Items from a data source:
⁂

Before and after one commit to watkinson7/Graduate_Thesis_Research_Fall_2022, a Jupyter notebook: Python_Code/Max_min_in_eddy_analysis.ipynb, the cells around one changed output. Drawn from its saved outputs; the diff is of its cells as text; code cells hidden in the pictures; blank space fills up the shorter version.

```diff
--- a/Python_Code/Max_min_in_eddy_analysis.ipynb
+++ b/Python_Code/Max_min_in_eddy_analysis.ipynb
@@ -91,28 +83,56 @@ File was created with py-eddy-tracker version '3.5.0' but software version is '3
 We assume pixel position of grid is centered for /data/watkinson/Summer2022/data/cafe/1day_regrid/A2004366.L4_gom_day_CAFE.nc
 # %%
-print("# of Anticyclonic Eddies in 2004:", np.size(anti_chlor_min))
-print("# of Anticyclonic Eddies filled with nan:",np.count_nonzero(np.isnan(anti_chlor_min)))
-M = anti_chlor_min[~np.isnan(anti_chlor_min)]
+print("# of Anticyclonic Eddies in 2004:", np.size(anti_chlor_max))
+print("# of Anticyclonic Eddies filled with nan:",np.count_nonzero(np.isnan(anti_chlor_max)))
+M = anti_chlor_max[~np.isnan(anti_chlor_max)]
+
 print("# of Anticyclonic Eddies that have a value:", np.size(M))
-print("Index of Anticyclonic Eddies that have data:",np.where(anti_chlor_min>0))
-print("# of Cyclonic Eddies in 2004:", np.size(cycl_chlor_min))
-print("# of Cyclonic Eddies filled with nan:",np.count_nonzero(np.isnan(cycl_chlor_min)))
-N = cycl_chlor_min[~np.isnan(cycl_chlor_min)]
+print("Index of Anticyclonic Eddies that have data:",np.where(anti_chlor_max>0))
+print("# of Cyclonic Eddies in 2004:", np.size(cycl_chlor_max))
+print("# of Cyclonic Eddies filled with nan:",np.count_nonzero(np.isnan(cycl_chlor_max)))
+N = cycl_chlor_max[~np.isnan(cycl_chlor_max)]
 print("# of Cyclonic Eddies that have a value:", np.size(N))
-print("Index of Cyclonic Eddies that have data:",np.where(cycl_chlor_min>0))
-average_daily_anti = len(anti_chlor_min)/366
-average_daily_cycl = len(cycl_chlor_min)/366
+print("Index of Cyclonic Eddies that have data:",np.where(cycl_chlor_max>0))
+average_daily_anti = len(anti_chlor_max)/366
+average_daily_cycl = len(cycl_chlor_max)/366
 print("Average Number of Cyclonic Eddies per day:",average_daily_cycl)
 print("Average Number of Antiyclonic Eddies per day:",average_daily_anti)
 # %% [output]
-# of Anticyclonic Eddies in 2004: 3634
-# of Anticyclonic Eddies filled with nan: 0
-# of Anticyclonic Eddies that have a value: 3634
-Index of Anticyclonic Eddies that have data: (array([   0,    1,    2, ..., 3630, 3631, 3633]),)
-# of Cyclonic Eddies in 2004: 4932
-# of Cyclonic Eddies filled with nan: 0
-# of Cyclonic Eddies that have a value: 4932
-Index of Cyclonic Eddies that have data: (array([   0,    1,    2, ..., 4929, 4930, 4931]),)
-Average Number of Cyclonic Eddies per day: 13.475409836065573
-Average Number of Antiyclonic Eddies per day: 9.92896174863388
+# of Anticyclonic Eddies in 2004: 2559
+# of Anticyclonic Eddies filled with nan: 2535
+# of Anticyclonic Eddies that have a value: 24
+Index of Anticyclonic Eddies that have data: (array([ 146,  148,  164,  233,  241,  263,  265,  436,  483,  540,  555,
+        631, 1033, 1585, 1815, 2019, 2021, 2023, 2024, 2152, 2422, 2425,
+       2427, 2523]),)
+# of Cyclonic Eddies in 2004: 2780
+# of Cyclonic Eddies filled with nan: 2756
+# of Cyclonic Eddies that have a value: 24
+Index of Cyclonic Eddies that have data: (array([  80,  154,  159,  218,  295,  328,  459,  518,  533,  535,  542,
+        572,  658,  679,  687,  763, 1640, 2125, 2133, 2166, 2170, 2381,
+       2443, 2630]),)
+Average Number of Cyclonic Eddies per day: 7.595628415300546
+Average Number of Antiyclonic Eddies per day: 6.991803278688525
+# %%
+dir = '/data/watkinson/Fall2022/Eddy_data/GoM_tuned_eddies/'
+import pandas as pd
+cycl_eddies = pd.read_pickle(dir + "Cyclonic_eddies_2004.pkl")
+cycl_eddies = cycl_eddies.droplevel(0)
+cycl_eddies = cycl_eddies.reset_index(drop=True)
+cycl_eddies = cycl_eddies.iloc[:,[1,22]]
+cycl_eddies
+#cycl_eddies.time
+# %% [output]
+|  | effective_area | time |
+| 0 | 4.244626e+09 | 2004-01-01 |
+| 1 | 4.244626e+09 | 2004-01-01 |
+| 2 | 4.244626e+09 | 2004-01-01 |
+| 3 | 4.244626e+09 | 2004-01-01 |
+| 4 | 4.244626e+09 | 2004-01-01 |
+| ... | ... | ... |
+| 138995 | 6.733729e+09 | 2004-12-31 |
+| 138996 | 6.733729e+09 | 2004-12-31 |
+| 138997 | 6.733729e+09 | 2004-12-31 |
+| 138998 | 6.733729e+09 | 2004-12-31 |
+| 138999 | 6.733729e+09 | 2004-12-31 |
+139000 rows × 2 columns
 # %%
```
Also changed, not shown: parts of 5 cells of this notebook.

⁂

Each of the entries must be set down again exactly.

— EXERCISE ANSWER —
Before and after one commit to watkinson7/Graduate_Thesis_Research_Fall_2022, a Jupyter notebook: Python_Code/Max_min_in_eddy_analysis.ipynb, the cells around one changed output. Drawn from its saved outputs; the diff is of its cells as text; code cells hidden in the pictures; blank space fills up the shorter version.

```diff
--- a/Python_Code/Max_min_in_eddy_analysis.ipynb
+++ b/Python_Code/Max_min_in_eddy_analysis.ipynb
@@ -91,28 +83,56 @@ File was created with py-eddy-tracker version '3.5.0' but software version is '3
 We assume pixel position of grid is centered for /data/watkinson/Summer2022/data/cafe/1day_regrid/A2004366.L4_gom_day_CAFE.nc
 # %%
-print("# of Anticyclonic Eddies in 2004:", np.size(anti_chlor_min))
-print("# of Anticyclonic Eddies filled with nan:",np.count_nonzero(np.isnan(anti_chlor_min)))
-M = anti_chlor_min[~np.isnan(anti_chlor_min)]
+print("# of Anticyclonic Eddies in 2004:", np.size(anti_chlor_max))
+print("# of Anticyclonic Eddies filled with nan:",np.count_nonzero(np.isnan(anti_chlor_max)))
+M = anti_chlor_max[~np.isnan(anti_chlor_max)]
+
 print("# of Anticyclonic Eddies that have a value:", np.size(M))
-print("Index of Anticyclonic Eddies that have data:",np.where(anti_chlor_min>0))
-print("# of Cyclonic Eddies in 2004:", np.size(cycl_chlor_min))
-print("# of Cyclonic Eddies filled with nan:",np.count_nonzero(np.isnan(cycl_chlor_min)))
-N = cycl_chlor_min[~np.isnan(cycl_chlor_min)]
+print("Index of Anticyclonic Eddies that have data:",np.where(anti_chlor_max>0))
+print("# of Cyclonic Eddies in 2004:", np.size(cycl_chlor_max))
+print("# of Cyclonic Eddies filled with nan:",np.count_nonzero(np.isnan(cycl_chlor_max)))
+N = cycl_chlor_max[~np.isnan(cycl_chlor_max)]
 print("# of Cyclonic Eddies that have a value:", np.size(N))
-print("Index of Cyclonic Eddies that have data:",np.where(cycl_chlor_min>0))
-average_daily_anti = len(anti_chlor_min)/366
-average_daily_cycl = len(cycl_chlor_min)/366
+print("Index of Cyclonic Eddies that have data:",np.where(cycl_chlor_max>0))
+average_daily_anti = len(anti_chlor_max)/366
+average_daily_cycl = len(cycl_chlor_max)/366
 print("Average Number of Cyclonic Eddies per day:",average_daily_cycl)
 print("Average Number of Antiyclonic Eddies per day:",average_daily_anti)
 # %% [output]
-# of Anticyclonic Eddies in 2004: 3634
-# of Anticyclonic Eddies filled with nan: 0
-# of Anticyclonic Eddies that have a value: 3634
-Index of Anticyclonic Eddies that have data: (array([   0,    1,    2, ..., 3630, 3631, 3633]),)
-# of Cyclonic Eddies in 2004: 4932
-# of Cyclonic Eddies filled with nan: 0
-# of Cyclonic Eddies that have a value: 4932
-Index of Cyclonic Eddies that have data: (array([   0,    1,    2, ..., 4929, 4930, 4931]),)
-Average Number of Cyclonic Eddies per day: 13.475409836065573
-Average Number of Antiyclonic Eddies per day: 9.92896174863388
+# of Anticyclonic Eddies in 2004: 2559
+# of Anticyclonic Eddies filled with nan: 2535
+# of Anticyclonic Eddies that have a value: 24
+Index of Anticyclonic Eddies that have data: (array([ 146,  148,  164,  233,  241,  263,  265,  436,  483,  540,  555,
+        631, 1033, 1585, 1815, 2019, 2021, 2023, 2024, 2152, 2422, 2425,
+       2427, 2523]),)
+# of Cyclonic Eddies in 2004: 2780
+# of Cyclonic Eddies filled with nan: 2756
+# of Cyclonic Eddies that have a value: 24
+Index of Cyclonic Eddies that have data: (array([  80,  154,  159,  218,  295,  328,  459,  518,  533,  535,  542,
+        572,  658,  679,  687,  763, 1640, 2125, 2133, 2166, 2170, 2381,
+       2443, 2630]),)
+Average Number of Cyclonic Eddies per day: 7.595628415300546
+Average Number of Antiyclonic Eddies per day: 6.991803278688525
+# %%
+dir = '/data/watkinson/Fall2022/Eddy_data/GoM_tuned_eddies/'
+import pandas as pd
+cycl_eddies = pd.read_pickle(dir + "Cyclonic_eddies_2004.pkl")
+cycl_eddies = cycl_eddies.droplevel(0)
+cycl_eddies = cycl_eddies.reset_index(drop=True)
+cycl_eddies = cycl_eddies.iloc[:,[1,22]]
+cycl_eddies
+#cycl_eddies.time
+# %% [output]
+|  | effective_area | time |
+| 0 | 4.244626e+09 | 2004-01-01 |
+| 1 | 4.244626e+09 | 2004-01-01 |
+| 2 | 4.244626e+09 | 2004-01-01 |
+| 3 | 4.244626e+09 | 2004-01-01 |
+| 4 | 4.244626e+09 | 2004-01-01 |
+| ... | ... | ... |
+| 138995 | 6.733729e+09 | 2004-12-31 |
+| 138996 | 6.733729e+09 | 2004-12-31 |
+| 138997 | 6.733729e+09 | 2004-12-31 |
+| 138998 | 6.733729e+09 | 2004-12-31 |
+| 138999 | 6.733729e+09 | 2004-12-31 |
+139000 rows × 2 columns
 # %%
```
Also changed, not shown: parts of 5 cells of this notebook.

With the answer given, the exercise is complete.